Records from a dataset:
------------------------------

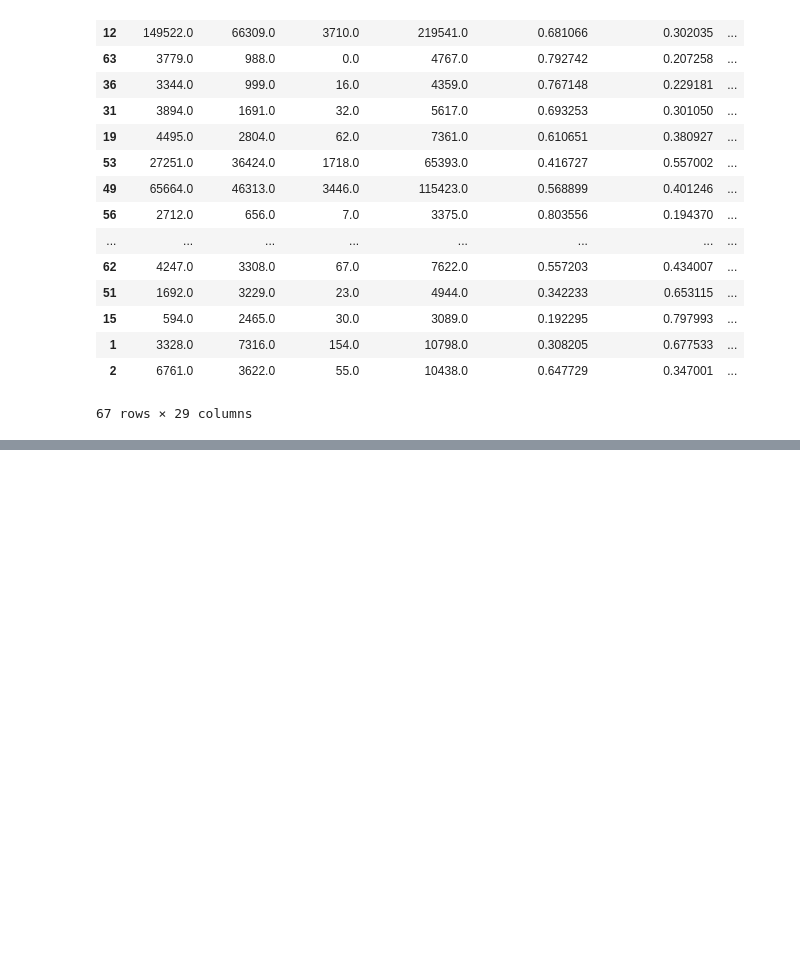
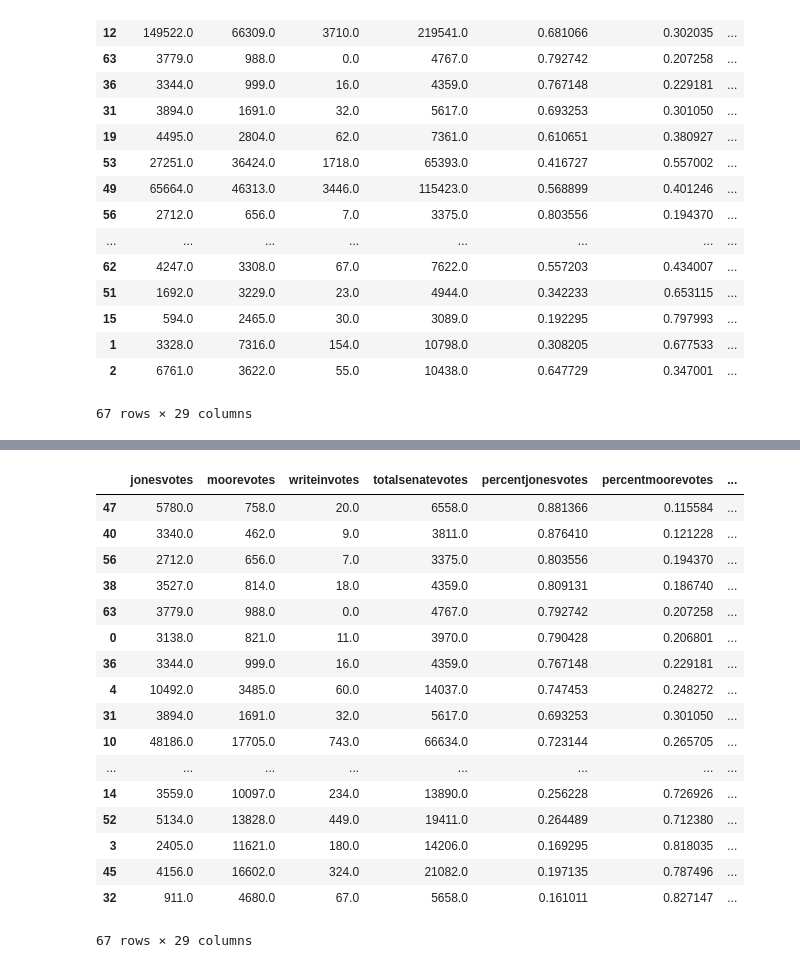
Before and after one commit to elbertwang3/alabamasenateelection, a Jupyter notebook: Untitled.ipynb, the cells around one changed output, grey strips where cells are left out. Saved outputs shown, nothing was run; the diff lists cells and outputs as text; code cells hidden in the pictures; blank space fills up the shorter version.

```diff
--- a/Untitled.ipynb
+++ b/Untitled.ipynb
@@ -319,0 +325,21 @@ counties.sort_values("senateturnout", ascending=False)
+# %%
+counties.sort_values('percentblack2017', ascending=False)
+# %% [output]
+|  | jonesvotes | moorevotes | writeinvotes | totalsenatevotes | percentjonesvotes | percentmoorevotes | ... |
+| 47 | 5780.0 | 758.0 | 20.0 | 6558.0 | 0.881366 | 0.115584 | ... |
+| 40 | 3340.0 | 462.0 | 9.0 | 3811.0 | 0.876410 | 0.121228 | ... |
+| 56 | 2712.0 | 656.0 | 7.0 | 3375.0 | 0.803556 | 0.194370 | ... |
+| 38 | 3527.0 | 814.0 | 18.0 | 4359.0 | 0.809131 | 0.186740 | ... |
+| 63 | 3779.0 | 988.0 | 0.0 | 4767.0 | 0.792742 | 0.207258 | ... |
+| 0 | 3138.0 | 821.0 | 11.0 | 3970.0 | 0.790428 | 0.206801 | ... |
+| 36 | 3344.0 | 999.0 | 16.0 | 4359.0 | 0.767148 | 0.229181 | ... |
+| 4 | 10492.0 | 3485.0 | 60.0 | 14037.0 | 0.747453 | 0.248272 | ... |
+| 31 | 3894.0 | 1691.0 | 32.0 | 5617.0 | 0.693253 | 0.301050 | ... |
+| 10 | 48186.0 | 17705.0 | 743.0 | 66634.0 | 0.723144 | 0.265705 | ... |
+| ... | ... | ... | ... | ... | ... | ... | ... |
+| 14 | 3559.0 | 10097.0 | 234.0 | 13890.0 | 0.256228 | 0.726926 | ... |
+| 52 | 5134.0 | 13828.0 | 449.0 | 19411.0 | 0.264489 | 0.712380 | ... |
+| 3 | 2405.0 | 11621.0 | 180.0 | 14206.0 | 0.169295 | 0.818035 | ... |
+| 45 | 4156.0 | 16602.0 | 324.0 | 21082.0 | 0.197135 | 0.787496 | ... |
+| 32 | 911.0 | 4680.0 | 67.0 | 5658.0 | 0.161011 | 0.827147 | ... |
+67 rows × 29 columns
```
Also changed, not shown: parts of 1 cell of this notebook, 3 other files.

------------------------------

Try it:
Which lines hold the word "Untitled"? Copy each of them from the records.

Output of the exercise:
Before and after one commit to elbertwang3/alabamasenateelection, a Jupyter notebook: Untitled.ipynb, the cells around one changed output, grey strips where cells are left out. Saved outputs shown, nothing was run; the diff lists cells and outputs as text; code cells hidden in the pictures; blank space fills up the shorter version.
--- a/Untitled.ipynb
+++ b/Untitled.ipynb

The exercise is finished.